3) Remote Patient Monitoring (RPM): This modality facilitates convenient and accurate collection of personal health and medical data which is transmitted via secure electronic communications to the provider. Depending upon the need, there are wearable devices for monitoring heart rate, blood pressures, EKG tracings for dysrhythmias, and even implantable devices for monitoring CVP in patients with severe heart failure.
4) Mobile Health (mHealth): This modality essentially supports communication between physician and patients using any device (cell phone, tablets, computers, PDA’s). Think “Facetime.” Obvious uses include quick follow-up with patients when you need to see something. Office staff can conduct medication reconciliation and see the medication bottles instead of guessing what the yellow pills are. Office staff can triage the patients more appropriately with visual aid, “No, please go to the Emergency Room for that.”
There are several major barriers to the implementation of telehealth. First, there must be adequate bandwidth to support this technology. High-speed internet is a struggle in large cities such as Louisville and Lexington. The infrastructure is sadly inadequate in rural Kentucky. While waiting for the development of internet infrastructure throughout Kentucky (please do not hold your breath), physicians can creatively partner with local businesses that already have internet access. For example, we can negotiate with the local Walmart, Rite-Aid, or CVS Pharmacy to provide medical services remotely. (These businesses are already contemplating on providing Urgent Care or Walk-in clinics.) Second, there are inherent technical, financial, HIPAA, and security issues (malicious viruses and hacking) which will require standardization and solutions. And finally, reimbursement for telehealth services will need attention. Dr. Alvarado has successfully introduced SB 112 – Telehealth Services which will require equivalent reimbursement of telehealth visits to face-to-face visits. This is a huge step for successful implementation of telehealth. Now, physicians need to assist our legislators with drafting proper regulations to prevent over restriction of our ability to practice.
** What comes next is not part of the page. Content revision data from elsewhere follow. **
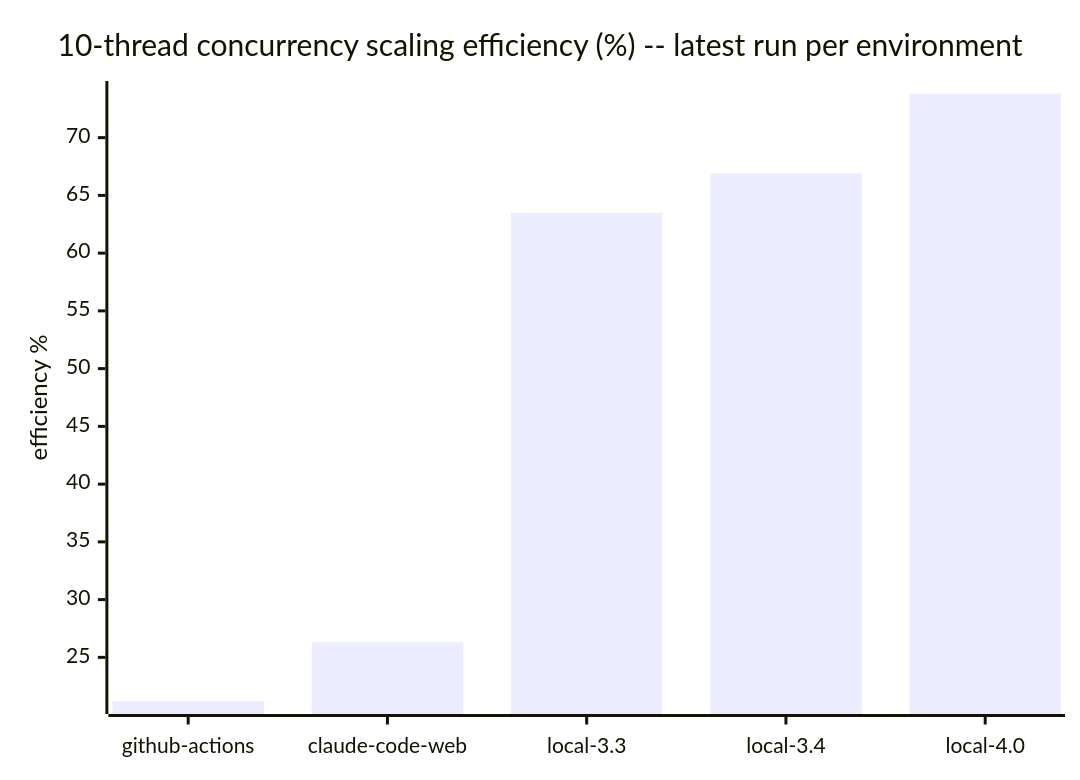
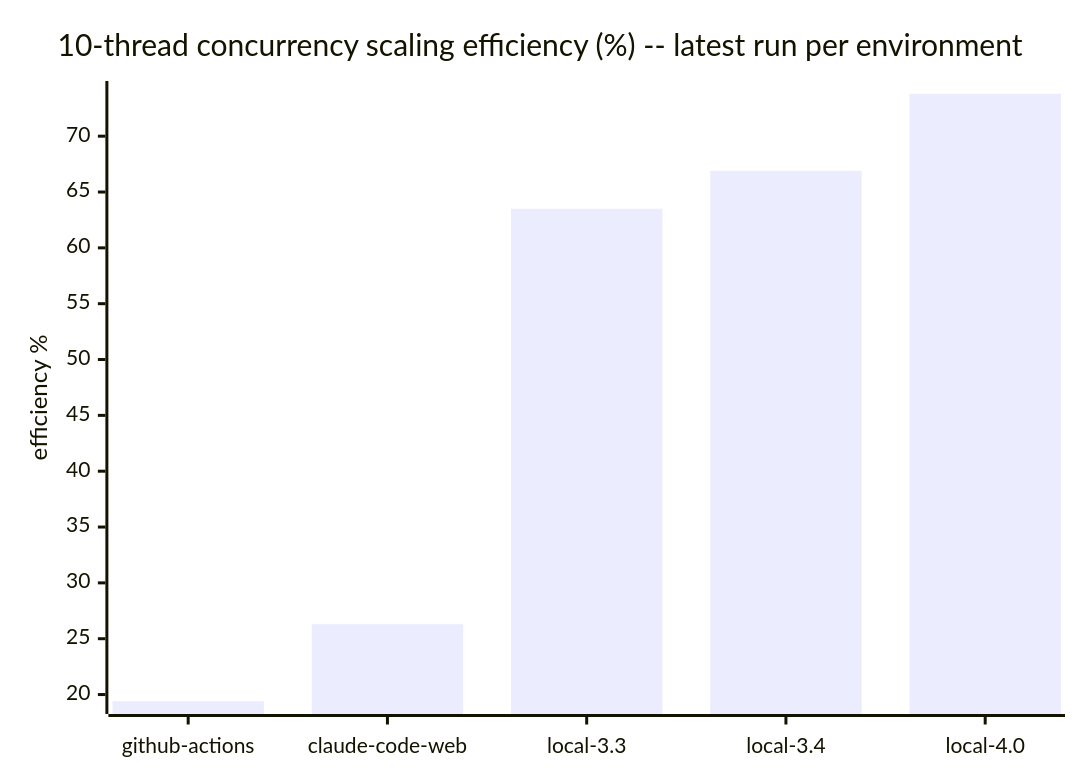
One commit to cpb/duckling changed the seventh of 7 diagrams in docs/benchmarks/README.md. Above: the diagram before and after it, drawn with Mermaid. The commit also changed other lines of this file and 1 other file, not shown here.

````diff
--- a/docs/benchmarks/README.md
+++ b/docs/benchmarks/README.md
@@ -223,7 +223,7 @@
 ```mermaid
 xychart-beta
     title "10-thread concurrency scaling efficiency (%) -- latest run per environment"
     x-axis [github-actions, claude-code-web, local-3.3, local-3.4, local-4.0]
     y-axis "efficiency %"
-    bar "efficiency_pct" [21.2, 26.3, 63.5, 66.9, 73.8]
+    bar "efficiency_pct" [19.4, 26.3, 63.5, 66.9, 73.8]
 ```
````
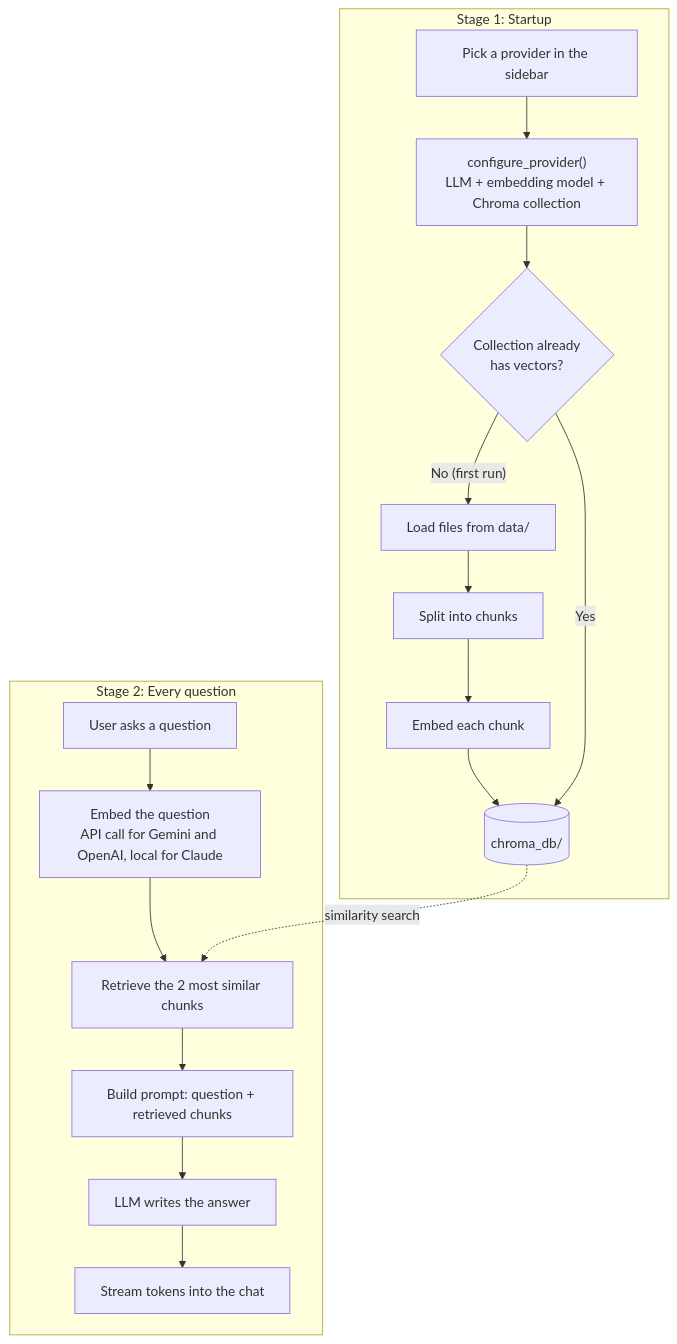
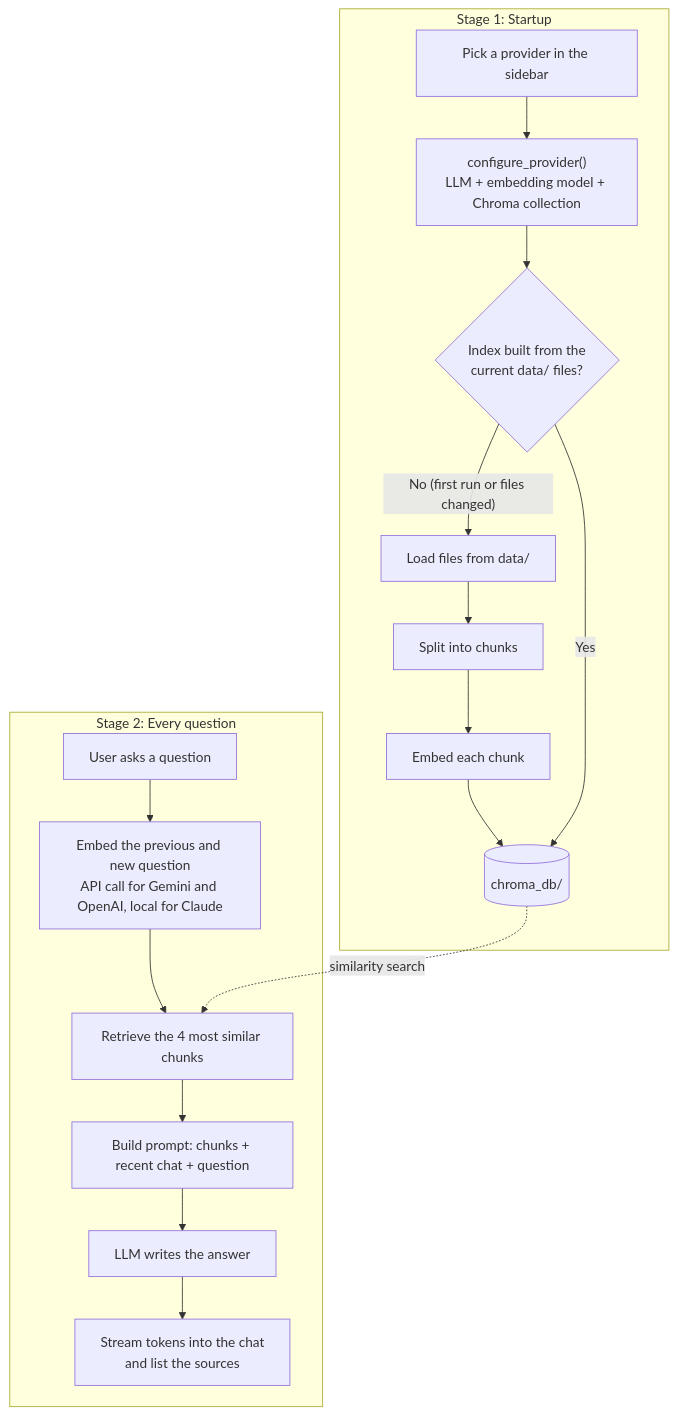
Before and after one commit to Nandha65/documind: the diagram in README.md, drawn with Mermaid. The commit also changed other lines of this file, not shown here.

````diff
--- a/README.md
+++ b/README.md
@@ -34,22 +38,22 @@
 ```mermaid
 flowchart TD
     subgraph setup["Stage 1: Startup"]
         A["Pick a provider in the sidebar"] --> B["configure_provider()<br/>LLM + embedding model + Chroma collection"]
-        B --> C{"Collection already<br/>has vectors?"}
-        C -- "No (first run)" --> D["Load files from data/"]
+        B --> C{"Index built from the<br/>current data/ files?"}
+        C -- "No (first run or files changed)" --> D["Load files from data/"]
         D --> E["Split into chunks"]
         E --> F["Embed each chunk"]
         F --> G[("chroma_db/")]
         C -- "Yes" --> G
     end
 
     subgraph ask["Stage 2: Every question"]
-        H["User asks a question"] --> I["Embed the question<br/>API call for Gemini and OpenAI, local for Claude"]
-        I --> J["Retrieve the 2 most similar chunks"]
-        J --> K["Build prompt: question + retrieved chunks"]
+        H["User asks a question"] --> I["Embed the previous and new question<br/>API call for Gemini and OpenAI, local for Claude"]
+        I --> J["Retrieve the 4 most similar chunks"]
+        J --> K["Build prompt: chunks + recent chat + question"]
         K --> L["LLM writes the answer"]
-        L --> M["Stream tokens into the chat"]
+        L --> M["Stream tokens into the chat<br/>and list the sources"]
     end
 
     G -. "similarity search" .-> J
 ```
````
Telemedicine is upon us. We can choose to view this new method of healthcare delivery as a challenge or opportunity. Regardless of our choice, the future practice of medicine will involve the use of telehealth. Kaiser Permanente reported that over 52% of their visits are via telehealth. Contrary to current myth that telehealth visits are for the easy runny noses, most of the benefits as evidenced by quality metrics are from management of complex chronic diseases. And with threats such as increasing numbers of older patients who will most likely have more chronic illness, significant physician shortage forecasts, and rising cost of healthcare, the gap to healthcare access in Kentucky will worsen.
1Health Disparities in Appalachia. Marshall et al. Appalachian Regional Commission. https://www.arc.gov/research/researchreportdetails.asp?REPORT_ID=138 Published August 2017. Accessed August 15, 2018.
2Telehealth: Mapping the Evidence for Patient Outcomes From Systematic Reviews. Totten AM, Womack DM, Eden KB, McDonagh MS, Griffin JC, Grusing S, Hersh WR. Rockville (MD): Agency for Healthcare Research and Quality (US); 2016 Jun.